An shunt or self excited excitation system on an AC alternator works by taking the power for the AVR directly from the main stator winding. This method of excitation is typically standard on many AC alternators and while functional, the alternatives such as an auxiliary winding or PMG system provide superior performance at relatively limited cost, compared to the cost of the whole unit.
In a standard shunt or self-excited AC alternator, because the power for the AVR is taken from the main generator terminals, when loads are applied to the AC Alternator, the terminal voltage dips and the power source of the AVR is reduced. This leads to slower voltage response, larger transient voltage dips and the possibility that the voltage will not recover to its preset level.
A Diagram from Stamford showing shunt / self excited alternator.
Why is it useful? How does it compare to other methods?

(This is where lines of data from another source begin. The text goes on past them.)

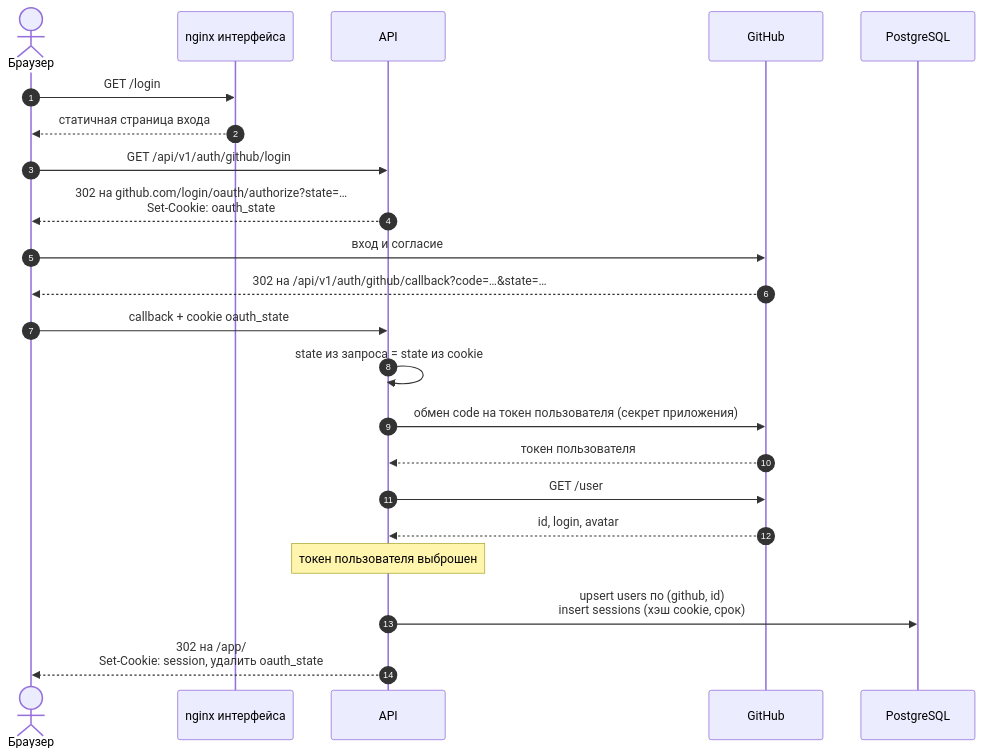
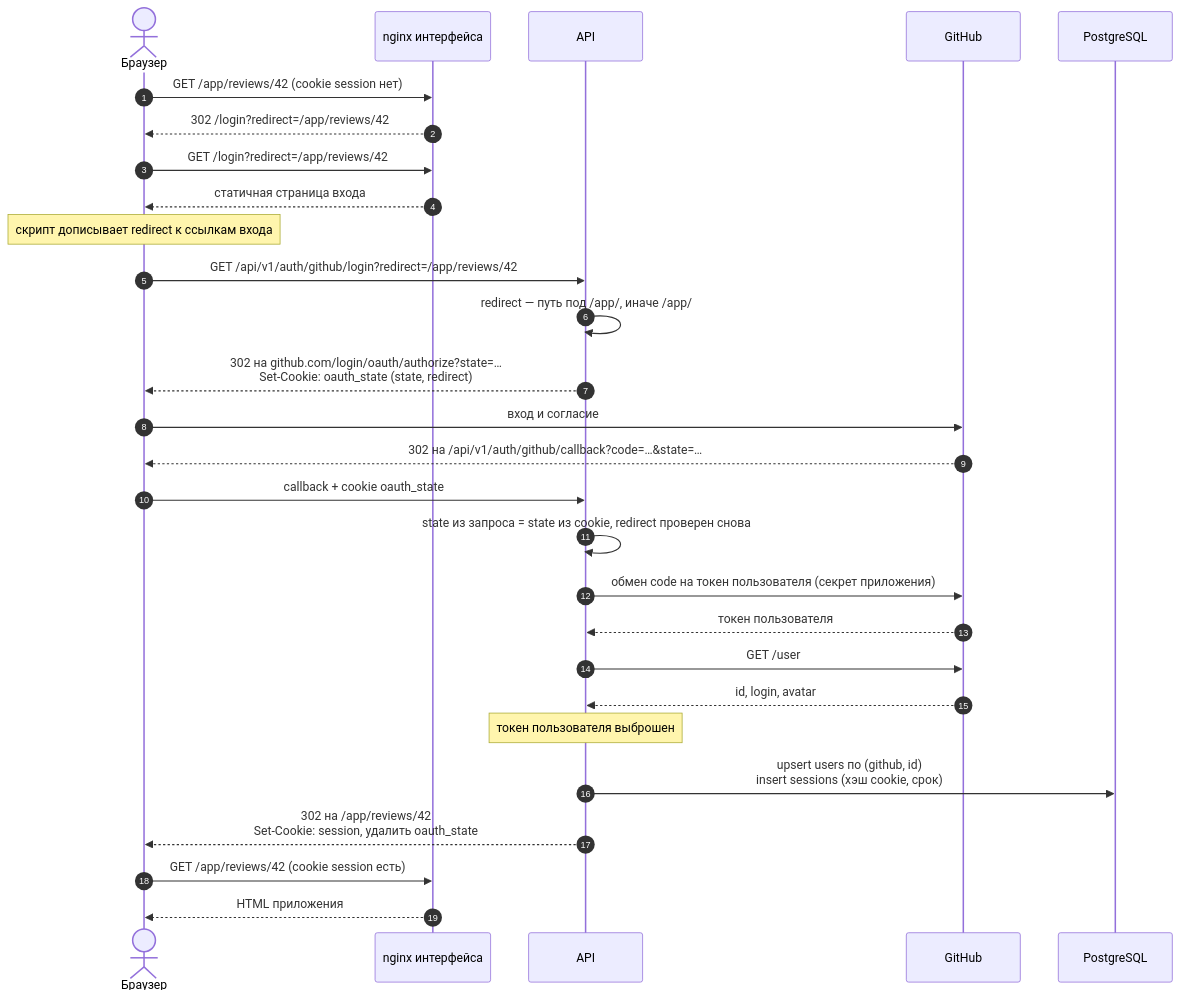
One commit to larchanka-training/dmc-268-api-t1 changed the first of 2 diagrams in openspec/changes/auth-session/design.md. Above: the diagram before and after it, drawn with Mermaid. The commit also changed other lines of this file and 2 other files, not shown here.

Commit message:
docs: auth-session — redirect после входа, логи, провайдеры, Secure по HTTP, недостающие документы и стенд в задачах

````diff
--- a/openspec/changes/auth-session/design.md
+++ b/openspec/changes/auth-session/design.md
@@ -63,25 +63,31 @@
 ```mermaid
 sequenceDiagram
     autonumber
     actor U as Браузер
     participant N as nginx интерфейса
     participant A as API
     participant G as GitHub
     participant DB as PostgreSQL
 
-    U->>N: GET /login
+    U->>N: GET /app/reviews/42 (cookie session нет)
+    N-->>U: 302 /login?redirect=/app/reviews/42
+    U->>N: GET /login?redirect=/app/reviews/42
     N-->>U: статичная страница входа
-    U->>A: GET /api/v1/auth/github/login
-    A-->>U: 302 на github.com/login/oauth/authorize?state=…<br/>Set-Cookie: oauth_state
+    Note over U: скрипт дописывает redirect к ссылкам входа
+    U->>A: GET /api/v1/auth/github/login?redirect=/app/reviews/42
+    A->>A: redirect — путь под /app/, иначе /app/
+    A-->>U: 302 на github.com/login/oauth/authorize?state=…<br/>Set-Cookie: oauth_state (state, redirect)
     U->>G: вход и согласие
     G-->>U: 302 на /api/v1/auth/github/callback?code=…&state=…
     U->>A: callback + cookie oauth_state
-    A->>A: state из запроса = state из cookie
+    A->>A: state из запроса = state из cookie, redirect проверен снова
     A->>G: обмен code на токен пользователя (секрет приложения)
     G-->>A: токен пользователя
     A->>G: GET /user
     G-->>A: id, login, avatar
     Note over A: токен пользователя выброшен
     A->>DB: upsert users по (github, id)<br/>insert sessions (хэш cookie, срок)
-    A-->>U: 302 на /app/<br/>Set-Cookie: session, удалить oauth_state
+    A-->>U: 302 на /app/reviews/42<br/>Set-Cookie: session, удалить oauth_state
+    U->>N: GET /app/reviews/42 (cookie session есть)
+    N-->>U: HTML приложения
 ```
````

When cost is the main factor, a shunt / self excited alternator is probably the best option, however when performance is an issue, because increased voltage stability and lower transient voltage dips are required or large disturbing loads are being applied then an auxiliary winding or PMG system should be selected.